I was nervous when I marked my ballot paper, and thrilled when I completed the simplest thing I've done with pen and paper and put my vote into the ballot box, thankful that I didn't also drop my IC and money into it (seriously, what would happen then? And has it happened before?)
Then I spared a thought for the thousands living in Tanjong Pagar who didn't get a chance to exercise their democratic right even though they came agonisingly close to doing so, only to be thwarted by late paperwork.
Some of my family members live in Tanjong Pagar. Geographically speaking, they live in that part of Tanjong Pagar that is more accurately known as "Far Far North Upper Tanjong Pagar In The Middle Of The Island So That "Tanjong" Doesn't Really Mean "Headland/Cape" As It Normally Does in Malay", but I guess signboards would be a bitch to erect if they tried to be accurate.
Actually, I was kinda relieved that we didn't have to bring my father to the polling station. He doesn't fare that well out of the house, and the thought of wheeling him and queueing (although we could've parked in the polling centre) up was not very appealing.
My father may have had Parkinson's for longer than we know. There are hidden symptoms, and when he first suffered from tremors, my family wasn't that in-the-know about Parkinson's apart from what we had read about Michael J. Fox and Muhammad Ali.
Slowly and surely, the disease has taken hold over the last six years, and he's become practically immobile, save for his painfully slow efforts at feeding himself.
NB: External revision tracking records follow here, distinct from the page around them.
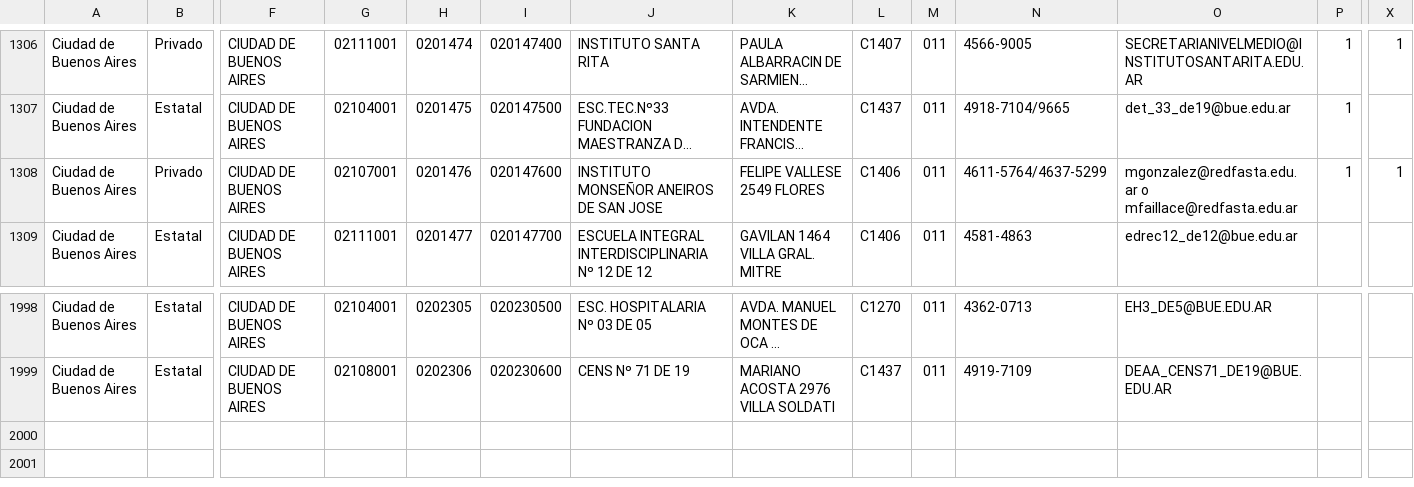
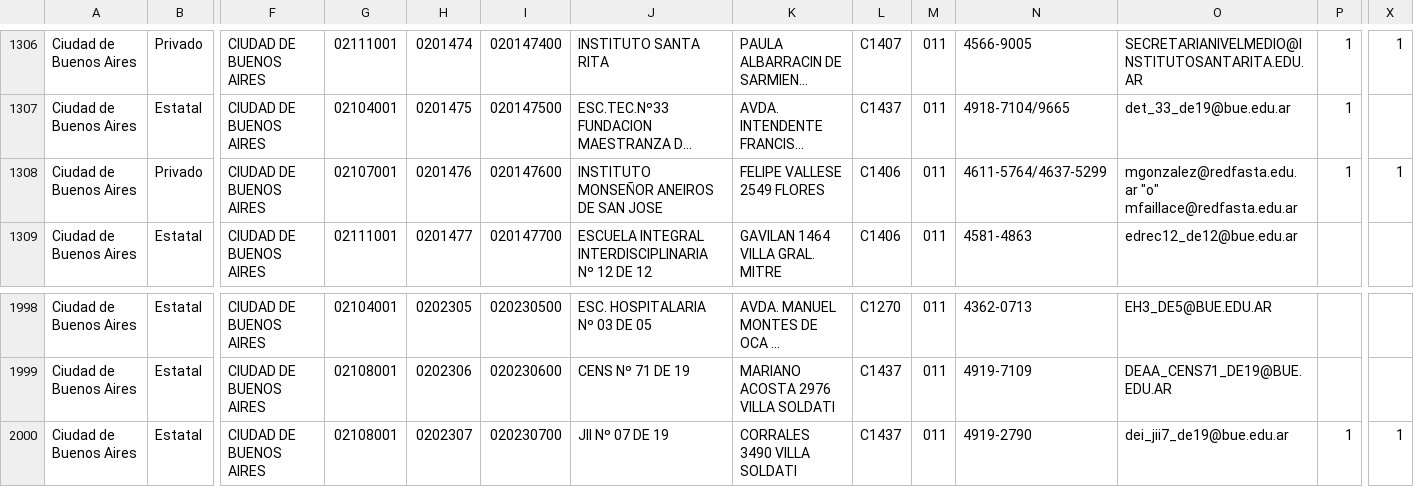
Before and after one commit to emypb93/Datasets, a CSV file: padron_prueba.csv, drawn as a sheet; only a part is shown, gaps mark what is left out; long unchanged cells end in …; rows hold the shown columns only; the diff names each change by its address in the sheet, - before the commit and + after, or states it on an @@ line.

Commit message:
Update padron_prueba.csv

```diff
--- a/padron_prueba.csv
+++ b/padron_prueba.csv
-O1308: mgonzalez@redfasta.edu.ar o mfaillace@redfasta.edu.ar
+O1308: mgonzalez@redfasta.edu.ar "o" mfaillace@redfasta.edu.ar
+row 2000: Ciudad de Buenos Aires | Estatal | CIUDAD DE BUENOS AIRES | 02108001 | 0202307 | 020230700 | JII Nº 07 DE 19 | CORRALES 3490 VILLA SOLDATI | C1437 | 011 | 4919-2790 | dei_jii7_de19@bue.edu.ar | 1 | 1
```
He still insists on using chopsticks to eat peanuts (those they serve as appetizers at Chinese restaurants) even though the ratio of eaten to dropped is about 1:10.
There's also his voice, which, because of his decreasing ability to control his larynx, has been reduced to a shaky whisper. Only my siblings and I seem to know what he's saying. Or maybe we've figured out more or less what he intends to say.
I spoke to my father several weeks before Polling Day, and I said that I thought Minister Mentor Lee Kuan Yew was probably going to stand for elections again, and that I thought the right thing for him to do was to retire as an MP and cabinet minister, since his role was more that of a "forecaster" and an ambassador-at-large. I mean, our best international negotiator, Professor Tommy Koh, isn't a minister or even an MP, right?
Pa snorted at my remark. Or at least, I thought he snorted. It's also hard to tell with some Parkinson's sufferers because their breathing can be so audible as the air passes over the muscles in the windpipe that they can't control well enough, even with medication. So he could have been snorting, chuckling, coughing at my remark, I can't say for sure, because he's lost control of many of his facial muscles as well.
Then he said, "He wants to be in Cabinet until he dies, so he can have a State funeral".
Or maybe he said, "If he wants remain in Cabinet, that's his funeral".
Or maybe just, "Can you please get my Parkinson's tablets for me, they're in the medicine cabinet".
I continued rambling about the elections as I sorted through my father's mail, while he tried to tell me the story of his encounter with Lee Kuan Yew for the hundredth time -- something about him being a clerk at a bus company in the 1950s, and how a young Harry Lee stormed into his office, introduced himself as the lawyer representing the unions, and how the bus company boss had said to my father, "Junior Mr Lee, please assist Senior Mr Lee with the books".
Then as he wheezed and snorted along, possibly ruminating on the conversation of the day, I found a credit card statement of his, showing a zero balance. So I said, "Pa, I'm gonna cancel this credit card account, ok? No point keeping it. We pay for all your things anyway, what for pay annual fee for nothing?"
My father mustered all the strength he could to control his head, his mouth, his voice, and he rebuked me for suggesting that. His wavering voice said, "Don't cancel. That one is the first credit card I ever had, you know?"
I calmed him down by saying we'd keep it. $40 or so a year in card fees isn't too much to keep something for old times' sake anyway. This seemed to cheer him up as he attempted to speak some more. He said something to the effect of not wanting to vote anyway because even putting a mark in a box on a piece of paper isn't that easy for someone with Parkinson's.